◆ Work to complete: Only the lines of the data below from the one with "Repository: Sbethm/parents-tribute" through the one with "<!---------Dad's Grid Boxes---------->" are wanted. Repeat them exactly.

---------- Dataset excerpts

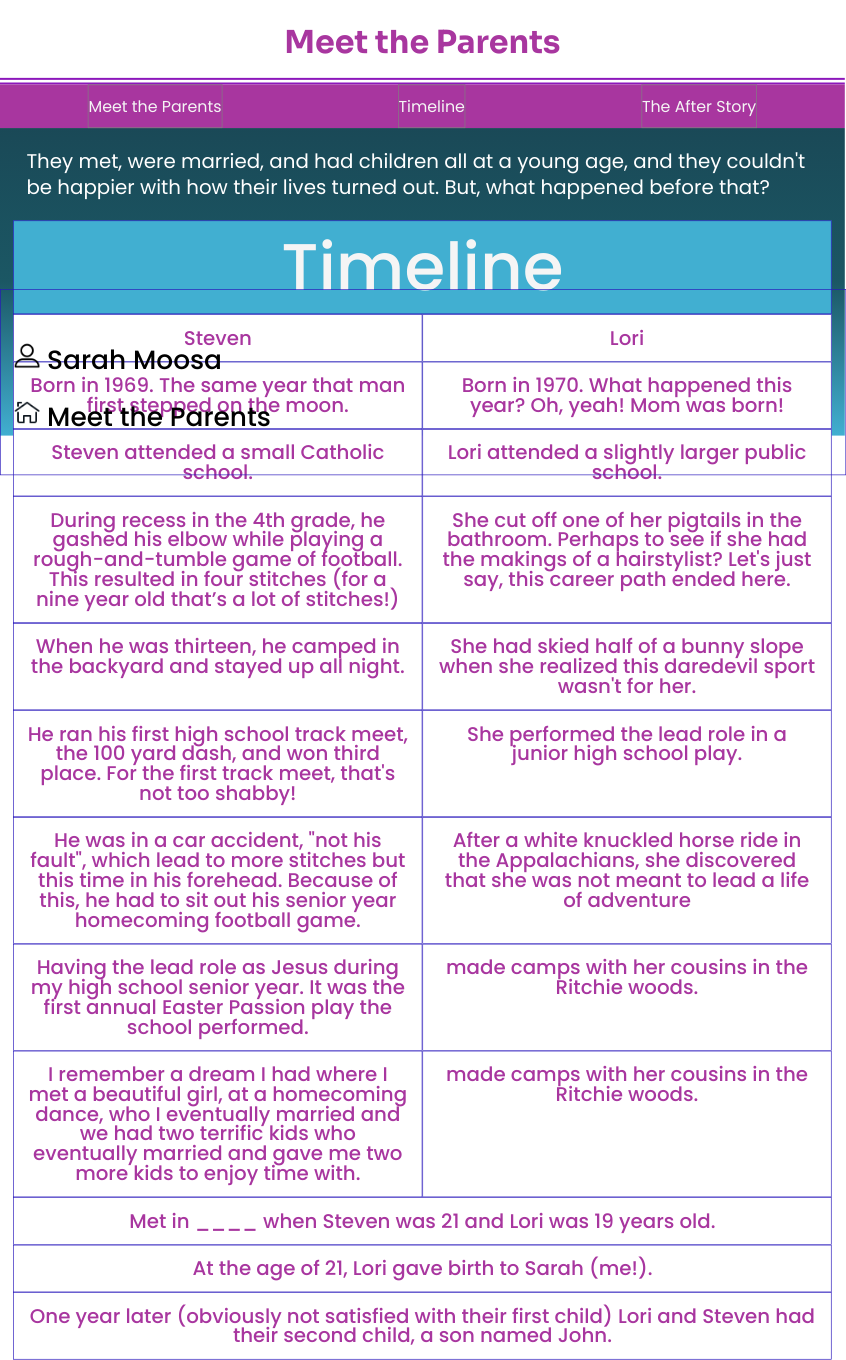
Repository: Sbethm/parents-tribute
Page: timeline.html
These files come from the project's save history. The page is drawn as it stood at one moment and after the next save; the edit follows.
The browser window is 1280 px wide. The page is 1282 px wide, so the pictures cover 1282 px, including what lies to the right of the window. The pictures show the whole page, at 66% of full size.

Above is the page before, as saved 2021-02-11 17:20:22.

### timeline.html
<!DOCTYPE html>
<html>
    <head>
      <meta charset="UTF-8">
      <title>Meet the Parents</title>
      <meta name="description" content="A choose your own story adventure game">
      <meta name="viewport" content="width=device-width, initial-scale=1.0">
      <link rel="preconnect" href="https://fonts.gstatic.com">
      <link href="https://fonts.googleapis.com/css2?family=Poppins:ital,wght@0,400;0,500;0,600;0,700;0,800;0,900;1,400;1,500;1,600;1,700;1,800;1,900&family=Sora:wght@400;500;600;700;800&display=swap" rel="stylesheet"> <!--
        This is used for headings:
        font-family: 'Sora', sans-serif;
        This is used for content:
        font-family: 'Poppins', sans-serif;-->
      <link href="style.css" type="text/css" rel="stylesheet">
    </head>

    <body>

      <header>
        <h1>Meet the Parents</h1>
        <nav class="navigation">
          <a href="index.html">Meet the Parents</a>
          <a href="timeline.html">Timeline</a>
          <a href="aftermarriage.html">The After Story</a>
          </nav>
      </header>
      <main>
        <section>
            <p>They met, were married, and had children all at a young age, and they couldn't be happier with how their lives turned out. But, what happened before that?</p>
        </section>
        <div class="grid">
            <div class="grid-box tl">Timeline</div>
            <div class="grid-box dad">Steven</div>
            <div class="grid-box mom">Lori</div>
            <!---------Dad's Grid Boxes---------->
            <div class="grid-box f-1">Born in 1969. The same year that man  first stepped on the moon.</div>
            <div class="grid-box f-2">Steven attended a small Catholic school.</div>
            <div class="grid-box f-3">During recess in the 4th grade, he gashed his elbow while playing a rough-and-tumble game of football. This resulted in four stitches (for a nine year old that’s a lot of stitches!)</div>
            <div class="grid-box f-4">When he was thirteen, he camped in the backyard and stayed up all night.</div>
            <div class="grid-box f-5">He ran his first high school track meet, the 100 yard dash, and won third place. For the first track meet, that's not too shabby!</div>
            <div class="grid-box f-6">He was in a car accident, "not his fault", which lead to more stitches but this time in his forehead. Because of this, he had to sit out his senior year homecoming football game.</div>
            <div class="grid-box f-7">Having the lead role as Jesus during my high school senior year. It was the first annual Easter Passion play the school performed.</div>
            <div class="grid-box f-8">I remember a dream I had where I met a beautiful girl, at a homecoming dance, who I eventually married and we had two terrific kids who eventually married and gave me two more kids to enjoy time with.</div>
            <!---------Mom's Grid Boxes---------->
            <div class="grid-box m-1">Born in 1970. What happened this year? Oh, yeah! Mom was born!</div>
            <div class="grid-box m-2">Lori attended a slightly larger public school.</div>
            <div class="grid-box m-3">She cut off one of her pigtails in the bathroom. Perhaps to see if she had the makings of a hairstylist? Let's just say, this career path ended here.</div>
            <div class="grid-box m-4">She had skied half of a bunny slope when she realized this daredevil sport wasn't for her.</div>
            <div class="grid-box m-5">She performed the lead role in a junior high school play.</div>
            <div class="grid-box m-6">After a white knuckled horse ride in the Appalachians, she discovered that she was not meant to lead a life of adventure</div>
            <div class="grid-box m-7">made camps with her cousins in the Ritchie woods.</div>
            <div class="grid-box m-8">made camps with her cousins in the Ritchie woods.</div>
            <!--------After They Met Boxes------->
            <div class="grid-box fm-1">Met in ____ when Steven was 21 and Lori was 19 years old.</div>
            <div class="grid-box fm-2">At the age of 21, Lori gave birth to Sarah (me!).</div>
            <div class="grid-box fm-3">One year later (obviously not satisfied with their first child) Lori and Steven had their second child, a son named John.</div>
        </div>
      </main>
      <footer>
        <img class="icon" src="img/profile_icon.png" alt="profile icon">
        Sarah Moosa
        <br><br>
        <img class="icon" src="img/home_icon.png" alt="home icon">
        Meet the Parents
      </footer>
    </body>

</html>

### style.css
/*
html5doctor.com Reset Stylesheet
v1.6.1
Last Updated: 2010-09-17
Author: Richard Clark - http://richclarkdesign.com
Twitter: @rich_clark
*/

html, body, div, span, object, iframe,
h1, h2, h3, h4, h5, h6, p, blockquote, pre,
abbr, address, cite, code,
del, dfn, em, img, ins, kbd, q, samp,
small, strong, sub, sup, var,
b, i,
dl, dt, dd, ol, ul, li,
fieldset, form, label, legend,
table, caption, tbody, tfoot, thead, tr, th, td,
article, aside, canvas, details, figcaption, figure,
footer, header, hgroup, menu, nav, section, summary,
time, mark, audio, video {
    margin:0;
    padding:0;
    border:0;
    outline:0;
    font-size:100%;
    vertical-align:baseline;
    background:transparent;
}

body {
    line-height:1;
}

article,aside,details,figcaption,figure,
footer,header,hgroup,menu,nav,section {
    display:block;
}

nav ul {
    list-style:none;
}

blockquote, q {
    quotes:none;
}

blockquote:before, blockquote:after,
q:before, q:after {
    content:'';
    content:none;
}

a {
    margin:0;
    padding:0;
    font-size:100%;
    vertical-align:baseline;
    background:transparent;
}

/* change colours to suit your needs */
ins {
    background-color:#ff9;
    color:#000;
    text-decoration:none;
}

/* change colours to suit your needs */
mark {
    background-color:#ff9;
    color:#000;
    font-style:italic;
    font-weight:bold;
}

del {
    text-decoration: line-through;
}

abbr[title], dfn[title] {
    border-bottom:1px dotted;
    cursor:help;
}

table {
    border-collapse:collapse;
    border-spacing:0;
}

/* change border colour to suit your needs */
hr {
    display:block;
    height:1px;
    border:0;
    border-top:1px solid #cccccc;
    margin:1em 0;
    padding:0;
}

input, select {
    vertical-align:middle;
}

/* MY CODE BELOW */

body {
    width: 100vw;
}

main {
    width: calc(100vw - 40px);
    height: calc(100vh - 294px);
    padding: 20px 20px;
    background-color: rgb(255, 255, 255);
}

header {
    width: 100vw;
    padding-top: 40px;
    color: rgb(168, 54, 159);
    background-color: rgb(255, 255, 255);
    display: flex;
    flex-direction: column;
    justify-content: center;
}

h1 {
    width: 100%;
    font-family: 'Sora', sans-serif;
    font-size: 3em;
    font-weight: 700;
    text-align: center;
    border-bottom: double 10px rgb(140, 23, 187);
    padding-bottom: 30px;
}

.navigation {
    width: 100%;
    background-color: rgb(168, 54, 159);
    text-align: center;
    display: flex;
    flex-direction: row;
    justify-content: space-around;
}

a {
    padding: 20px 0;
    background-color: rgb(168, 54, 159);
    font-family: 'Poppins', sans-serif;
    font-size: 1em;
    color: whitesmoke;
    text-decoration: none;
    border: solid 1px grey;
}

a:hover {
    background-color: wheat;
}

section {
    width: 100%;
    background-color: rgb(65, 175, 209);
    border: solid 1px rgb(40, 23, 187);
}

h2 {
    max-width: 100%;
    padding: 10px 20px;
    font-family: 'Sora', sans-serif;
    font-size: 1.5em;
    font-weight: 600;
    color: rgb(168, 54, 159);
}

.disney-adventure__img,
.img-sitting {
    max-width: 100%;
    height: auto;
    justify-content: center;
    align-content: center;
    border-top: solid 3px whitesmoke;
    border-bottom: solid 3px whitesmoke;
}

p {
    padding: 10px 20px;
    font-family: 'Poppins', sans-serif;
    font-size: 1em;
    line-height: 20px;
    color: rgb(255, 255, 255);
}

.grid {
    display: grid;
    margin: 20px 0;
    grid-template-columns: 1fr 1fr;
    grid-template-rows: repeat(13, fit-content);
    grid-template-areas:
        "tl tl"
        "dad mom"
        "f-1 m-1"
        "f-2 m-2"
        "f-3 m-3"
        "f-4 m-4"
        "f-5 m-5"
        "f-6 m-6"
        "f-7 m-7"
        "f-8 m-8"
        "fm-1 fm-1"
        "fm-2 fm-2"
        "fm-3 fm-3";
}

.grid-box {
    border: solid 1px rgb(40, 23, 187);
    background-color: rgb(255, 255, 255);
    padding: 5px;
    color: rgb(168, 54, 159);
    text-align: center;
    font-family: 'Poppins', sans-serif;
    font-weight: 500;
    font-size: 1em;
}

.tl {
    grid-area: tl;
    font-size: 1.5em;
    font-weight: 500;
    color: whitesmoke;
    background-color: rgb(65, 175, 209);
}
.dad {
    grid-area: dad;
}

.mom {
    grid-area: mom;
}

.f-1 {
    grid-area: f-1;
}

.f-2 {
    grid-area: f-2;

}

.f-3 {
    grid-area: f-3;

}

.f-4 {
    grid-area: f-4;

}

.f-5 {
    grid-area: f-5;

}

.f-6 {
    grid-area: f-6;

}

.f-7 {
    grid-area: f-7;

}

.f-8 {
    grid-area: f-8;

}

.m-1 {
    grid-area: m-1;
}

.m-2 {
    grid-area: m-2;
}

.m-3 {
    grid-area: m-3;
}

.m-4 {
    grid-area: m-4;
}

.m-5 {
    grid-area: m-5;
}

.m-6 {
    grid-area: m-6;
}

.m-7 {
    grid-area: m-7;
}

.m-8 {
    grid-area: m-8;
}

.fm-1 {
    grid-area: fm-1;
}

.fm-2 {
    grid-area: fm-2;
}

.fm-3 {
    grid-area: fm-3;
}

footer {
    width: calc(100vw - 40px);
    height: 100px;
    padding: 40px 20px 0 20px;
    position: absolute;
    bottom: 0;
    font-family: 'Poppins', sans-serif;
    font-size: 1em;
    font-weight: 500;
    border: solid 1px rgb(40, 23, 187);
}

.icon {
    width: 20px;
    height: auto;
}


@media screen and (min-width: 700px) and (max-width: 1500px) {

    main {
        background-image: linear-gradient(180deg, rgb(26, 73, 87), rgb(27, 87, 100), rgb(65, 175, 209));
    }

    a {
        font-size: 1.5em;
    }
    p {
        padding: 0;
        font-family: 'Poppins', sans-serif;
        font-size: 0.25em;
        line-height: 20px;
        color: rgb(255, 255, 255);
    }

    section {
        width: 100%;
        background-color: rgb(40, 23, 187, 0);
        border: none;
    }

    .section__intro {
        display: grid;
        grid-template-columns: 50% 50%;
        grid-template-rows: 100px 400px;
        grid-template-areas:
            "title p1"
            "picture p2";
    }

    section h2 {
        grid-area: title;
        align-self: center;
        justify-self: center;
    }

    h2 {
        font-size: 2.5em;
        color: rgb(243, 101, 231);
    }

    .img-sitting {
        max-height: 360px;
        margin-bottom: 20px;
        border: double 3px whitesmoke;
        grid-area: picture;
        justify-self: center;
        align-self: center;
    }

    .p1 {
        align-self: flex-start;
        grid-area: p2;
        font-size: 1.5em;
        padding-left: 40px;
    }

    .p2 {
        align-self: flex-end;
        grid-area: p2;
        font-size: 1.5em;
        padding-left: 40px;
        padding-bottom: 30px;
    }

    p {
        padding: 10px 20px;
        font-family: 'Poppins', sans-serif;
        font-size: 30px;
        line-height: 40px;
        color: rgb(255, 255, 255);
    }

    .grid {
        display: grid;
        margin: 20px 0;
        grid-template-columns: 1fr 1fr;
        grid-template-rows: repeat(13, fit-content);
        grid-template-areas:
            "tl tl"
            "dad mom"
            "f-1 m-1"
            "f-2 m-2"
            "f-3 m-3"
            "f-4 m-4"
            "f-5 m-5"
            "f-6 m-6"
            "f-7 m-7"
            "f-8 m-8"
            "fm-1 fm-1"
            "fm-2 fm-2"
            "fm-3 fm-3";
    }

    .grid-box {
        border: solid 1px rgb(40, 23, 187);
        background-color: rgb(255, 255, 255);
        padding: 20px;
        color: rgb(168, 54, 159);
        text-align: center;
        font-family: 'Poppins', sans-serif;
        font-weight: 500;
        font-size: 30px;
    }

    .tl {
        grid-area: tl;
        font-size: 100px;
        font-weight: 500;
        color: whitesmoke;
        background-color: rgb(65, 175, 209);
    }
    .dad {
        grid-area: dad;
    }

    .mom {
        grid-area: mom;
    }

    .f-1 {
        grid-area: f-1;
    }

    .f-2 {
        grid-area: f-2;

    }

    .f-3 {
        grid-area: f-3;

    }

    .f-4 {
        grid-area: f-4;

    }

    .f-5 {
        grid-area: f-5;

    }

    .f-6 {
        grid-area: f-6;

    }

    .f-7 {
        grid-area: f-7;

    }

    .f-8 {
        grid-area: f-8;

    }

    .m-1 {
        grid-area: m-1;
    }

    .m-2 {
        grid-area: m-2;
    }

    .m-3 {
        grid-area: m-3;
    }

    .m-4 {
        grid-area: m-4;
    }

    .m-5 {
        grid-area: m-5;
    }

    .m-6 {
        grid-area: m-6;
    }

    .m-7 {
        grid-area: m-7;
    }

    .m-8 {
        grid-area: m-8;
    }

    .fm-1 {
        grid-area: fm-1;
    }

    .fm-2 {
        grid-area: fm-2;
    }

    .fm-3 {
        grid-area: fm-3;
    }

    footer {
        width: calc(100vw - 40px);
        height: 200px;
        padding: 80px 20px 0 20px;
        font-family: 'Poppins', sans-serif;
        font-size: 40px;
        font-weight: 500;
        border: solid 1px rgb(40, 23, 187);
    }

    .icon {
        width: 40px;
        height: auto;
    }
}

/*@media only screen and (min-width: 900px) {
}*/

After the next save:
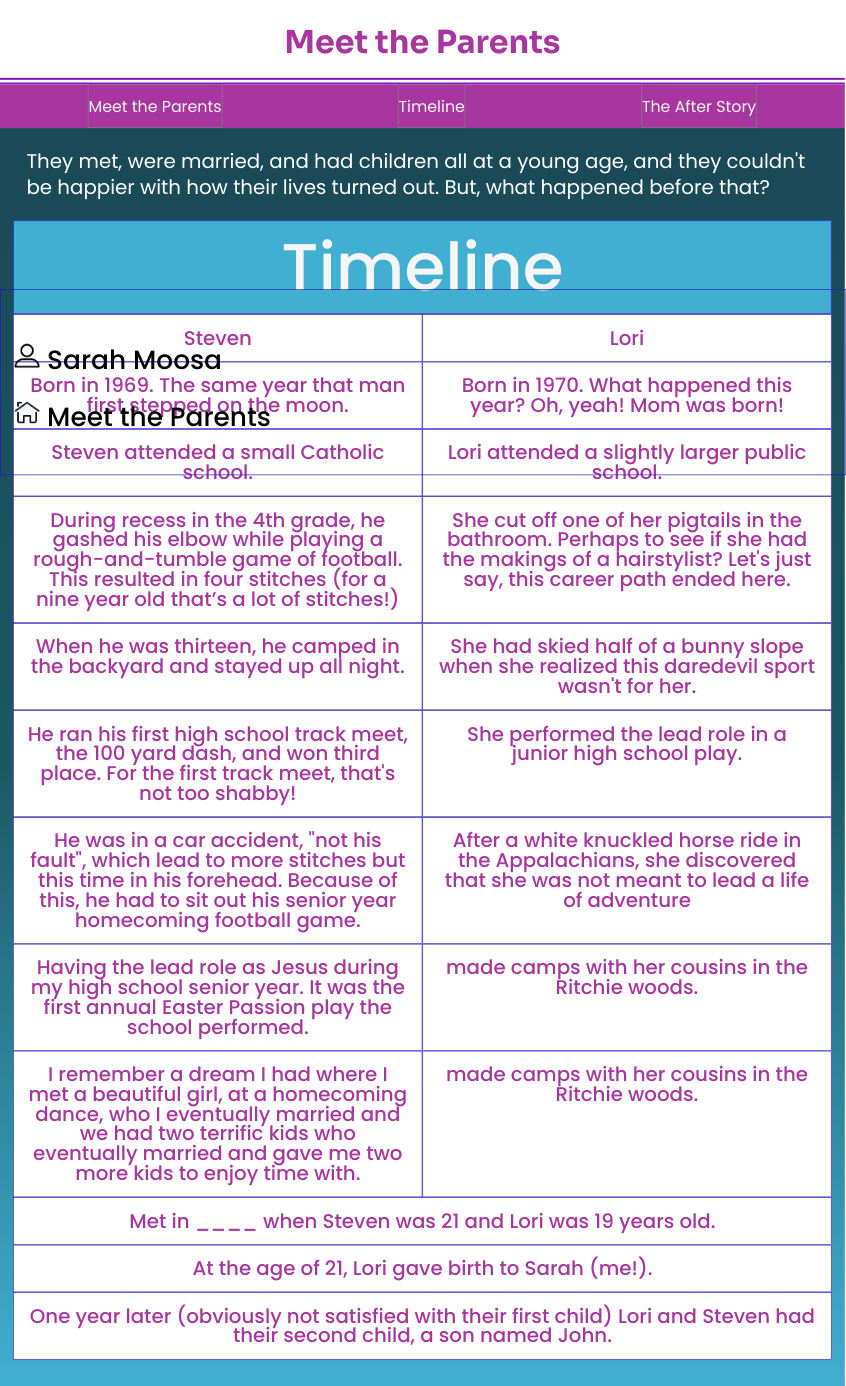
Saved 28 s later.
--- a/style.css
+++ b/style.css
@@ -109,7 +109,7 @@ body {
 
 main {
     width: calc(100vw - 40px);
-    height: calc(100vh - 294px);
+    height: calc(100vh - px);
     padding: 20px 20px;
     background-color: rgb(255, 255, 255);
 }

--------------------
---------- Dataset excerpts

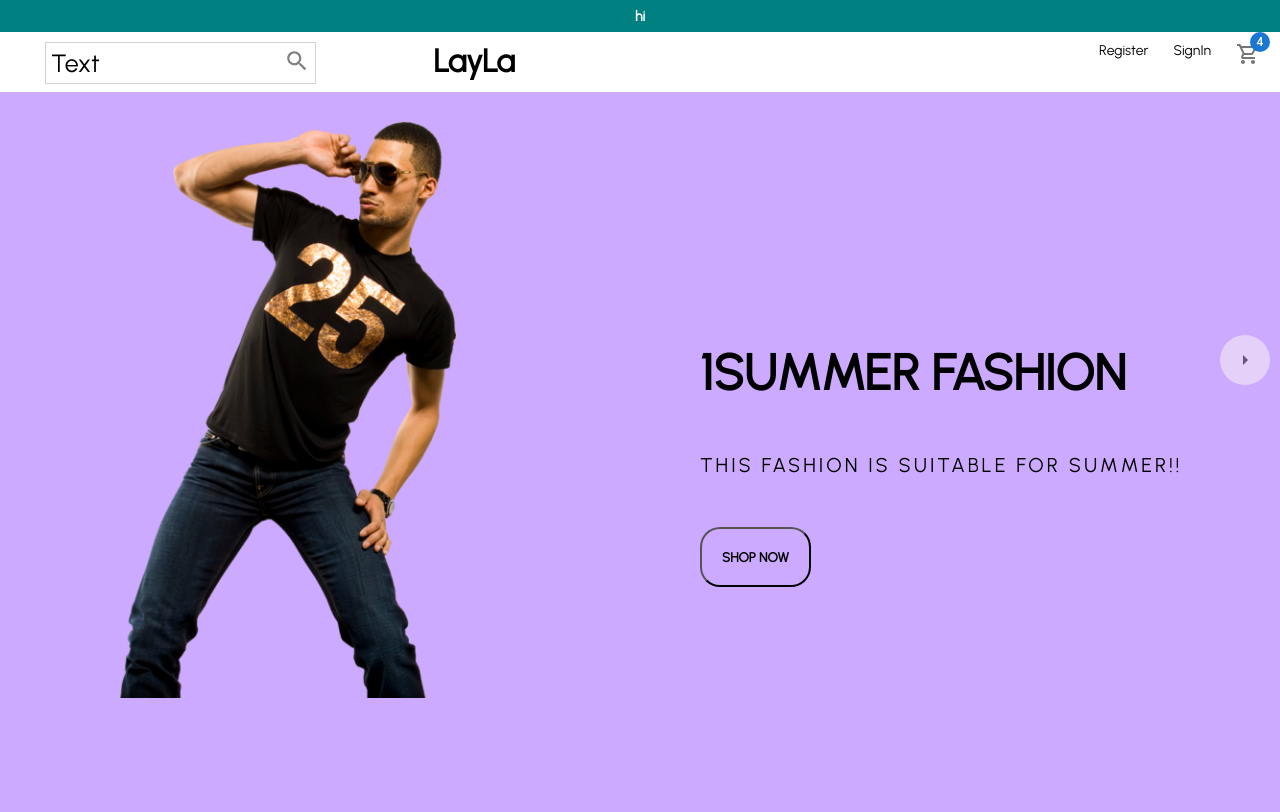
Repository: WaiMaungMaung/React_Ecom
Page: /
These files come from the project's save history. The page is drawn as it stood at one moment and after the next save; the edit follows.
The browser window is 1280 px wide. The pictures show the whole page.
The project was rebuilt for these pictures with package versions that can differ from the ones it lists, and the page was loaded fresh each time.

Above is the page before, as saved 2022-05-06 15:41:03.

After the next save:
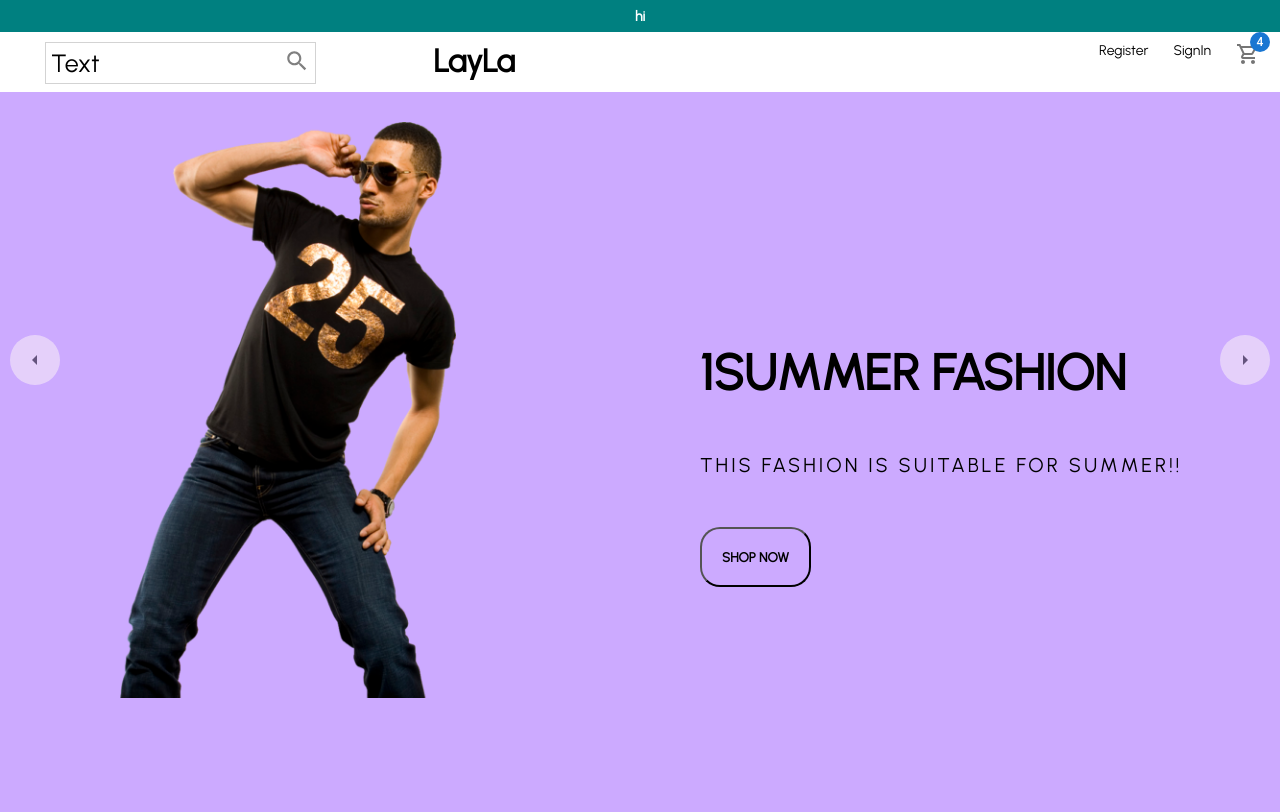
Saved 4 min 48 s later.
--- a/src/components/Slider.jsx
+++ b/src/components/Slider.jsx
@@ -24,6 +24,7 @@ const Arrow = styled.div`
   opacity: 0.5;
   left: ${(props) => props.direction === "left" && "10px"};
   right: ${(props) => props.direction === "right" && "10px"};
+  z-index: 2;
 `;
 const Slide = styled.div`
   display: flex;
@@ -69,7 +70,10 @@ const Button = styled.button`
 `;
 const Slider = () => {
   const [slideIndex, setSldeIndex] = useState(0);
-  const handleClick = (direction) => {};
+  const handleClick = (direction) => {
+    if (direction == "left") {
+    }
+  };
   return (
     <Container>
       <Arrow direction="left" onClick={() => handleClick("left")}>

--------------------

◆ Problem solution:
Repository: Sbethm/parents-tribute
Page: timeline.html
These files come from the project's save history. The page is drawn as it stood at one moment and after the next save; the edit follows.
The browser window is 1280 px wide. The page is 1282 px wide, so the pictures cover 1282 px, including what lies to the right of the window. The pictures show the whole page, at 66% of full size.

Above is the page before, as saved 2021-02-11 17:20:22.

### timeline.html
<!DOCTYPE html>
<html>
    <head>
      <meta charset="UTF-8">
      <title>Meet the Parents</title>
      <meta name="description" content="A choose your own story adventure game">
      <meta name="viewport" content="width=device-width, initial-scale=1.0">
      <link rel="preconnect" href="https://fonts.gstatic.com">
      <link href="https://fonts.googleapis.com/css2?family=Poppins:ital,wght@0,400;0,500;0,600;0,700;0,800;0,900;1,400;1,500;1,600;1,700;1,800;1,900&family=Sora:wght@400;500;600;700;800&display=swap" rel="stylesheet"> <!--
        This is used for headings:
        font-family: 'Sora', sans-serif;
        This is used for content:
        font-family: 'Poppins', sans-serif;-->
      <link href="style.css" type="text/css" rel="stylesheet">
    </head>

    <body>

      <header>
        <h1>Meet the Parents</h1>
        <nav class="navigation">
          <a href="index.html">Meet the Parents</a>
          <a href="timeline.html">Timeline</a>
          <a href="aftermarriage.html">The After Story</a>
          </nav>
      </header>
      <main>
        <section>
            <p>They met, were married, and had children all at a young age, and they couldn't be happier with how their lives turned out. But, what happened before that?</p>
        </section>
        <div class="grid">
            <div class="grid-box tl">Timeline</div>
            <div class="grid-box dad">Steven</div>
            <div class="grid-box mom">Lori</div>
            <!---------Dad's Grid Boxes---------->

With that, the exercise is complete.